Name: Hugh Bowen- Morris
Joined 92: Sept 1940
Shot down: 23 June 1941
Died: 9 February 1991
Hugh Bowen-Morris was born in Dorset and brought up in Bath then Coventry. He joined the RAF in 1939 and arrived on 92 squadron at the height of the Battle of Britain in September 1940.
His first encounter with the enemy came on the 27th when, flying as Red 3 he destroyed a JU 88 with Red 2, Tony Bartley. They saw it crash into a field near Sheerness in Kent.
Hugh’s next kill was in May 1941 when he shot down a Bf 109 and another on 16th June when he destroyed an attacking Bf 109.
On 23rd June the squadron were tasked to protect a convoy in the English Channel. The convoy was attacked by enemy bombers, whilst Hugh and the others were trying to stop the bombers sinking the convoy they were attacked by the bomber’s fighter escort. During the melee a 20mm cannon shell penetrated Hugh’s cockpit and exploded, initial pain in his right arm turned to numbness. With his right arm refusing to move, landing was not going to be easy, however he survived a wheels up landing with no further damage. As he attempted to climb out of his cockpit he noticed that his arm was only attached to him by a small piece of flesh. he managed to climb out, losing consciousness as he did so. Hugh woke up to find himself in the Luftwaffe Hospital in St. Omer his shattered right arm having been amputated.

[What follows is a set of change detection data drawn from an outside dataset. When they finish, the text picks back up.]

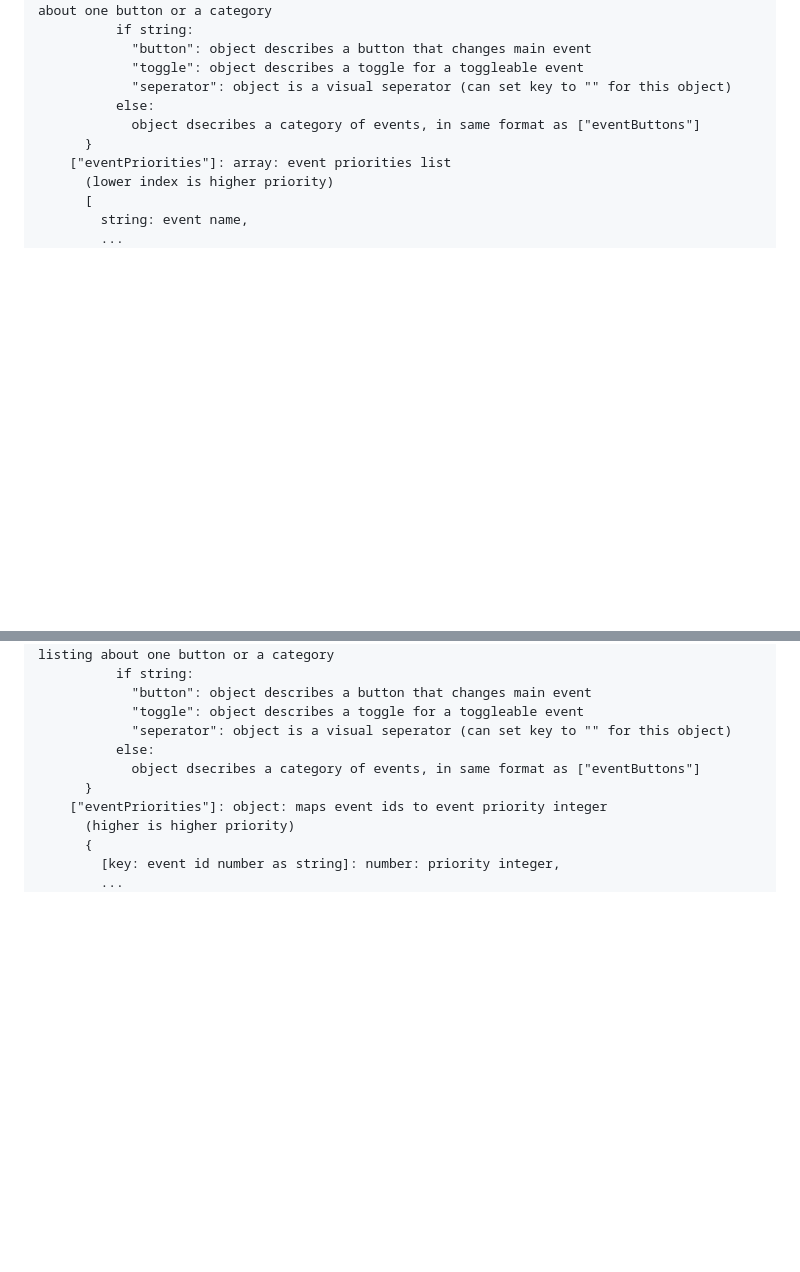
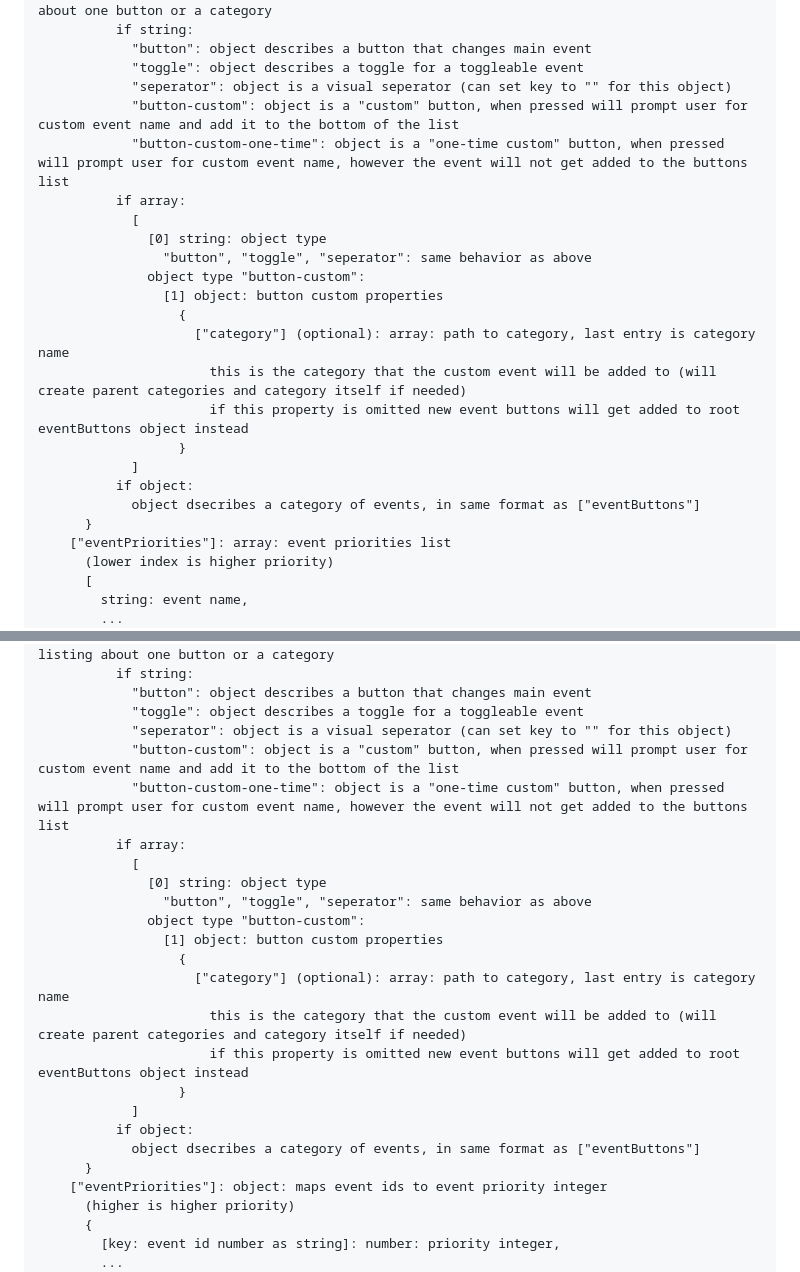
Before and after one commit to coolguy284/html5-time-tracker, a Markdown page: info/formats.md, 2 parts joined by grey strips. GitHub-like rendering; blank space fills up the shorter version.

Commit message:
update v2 format in preparation for button type custom
Signed-off-by: coolguy284 <coolguy284v64@gmail.com>

```diff
--- a/info/formats.md
+++ b/info/formats.md
@@ -52,7 +52,21 @@ json:
             "button": object describes a button that changes main event
             "toggle": object describes a toggle for a toggleable event
             "seperator": object is a visual seperator (can set key to "" for this object)
-          else:
+            "button-custom": object is a "custom" button, when pressed will prompt user for custom event name and add it to the bottom of the list
+            "button-custom-one-time": object is a "one-time custom" button, when pressed will prompt user for custom event name, however the event will not get added to the buttons list
+          if array:
+            [
+              [0] string: object type
+                "button", "toggle", "seperator": same behavior as above
+              object type "button-custom":
+                [1] object: button custom properties
+                  {
+                    ["category"] (optional): array: path to category, last entry is category name
+                      this is the category that the custom event will be added to (will create parent categories and category itself if needed)
+                      if this property is omitted new event buttons will get added to root eventButtons object instead
+                  }
+            ]
+          if object:
             object dsecribes a category of events, in same format as ["eventButtons"]
       }
     ["eventPriorities"]: array: event priorities list
@@ -121,7 +135,21 @@ json:
             "button": object describes a button that changes main event
             "toggle": object describes a toggle for a toggleable event
             "seperator": object is a visual seperator (can set key to "" for this object)
-          else:
+            "button-custom": object is a "custom" button, when pressed will prompt user for custom event name and add it to the bottom of the list
+            "button-custom-one-time": object is a "one-time custom" button, when pressed will prompt user for custom event name, however the event will not get added to the buttons list
+          if array:
+            [
+              [0] string: object type
+                "button", "toggle", "seperator": same behavior as above
+              object type "button-custom":
+                [1] object: button custom properties
+                  {
+                    ["category"] (optional): array: path to category, last entry is category name
+                      this is the category that the custom event will be added to (will create parent categories and category itself if needed)
+                      if this property is omitted new event buttons will get added to root eventButtons object instead
+                  }
+            ]
+          if object:
             object dsecribes a category of events, in same format as ["eventButtons"]
       }
     ["eventPriorities"]: object: maps event ids to event priority integer
```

Three months had elapsed and all Hugh’s family had been told was that he was “missing”. Then a letter addressed in unfamiliar handwriting arrived. Hugh had persuaded a friendly nurse to write a letter for him. The family breathed a huge sigh of relief that he was alive.
The first exchange of prisoners organised by the Red Cross in October 1943 saw Hugh repatriated through Sweden. He was finally discharged on 9th June 1944 retaining the rank of Warrant officer.
Hugh returned to his pre war job as an accountant gaining more experience and passing more exams until he rose to the position of Financial Director. Through his work he met Pauline in London during the spring of 1948 and they married on 10th November 1950.
His job took him to New York for a spell before he joined the board of directors of John Brown Shipbuilders for twelve years.
Hugh retired to Gloucestershire but the onset of heart disease eventually required by-pass surgery, which was successful, however his heart problems continued and were the cause of Hugh’s death on 9th February 1991.
This biography has been compiled from Michael Robinson’e excellent book about 92 Squadron 1939-40.
It goes into much greater detail about the lives of every pilot who served on 92 squadron during that period.
‘Best of the Few’ with a foreword by Vera Lynn was published in 2001. ISBN 0 9540674 0 1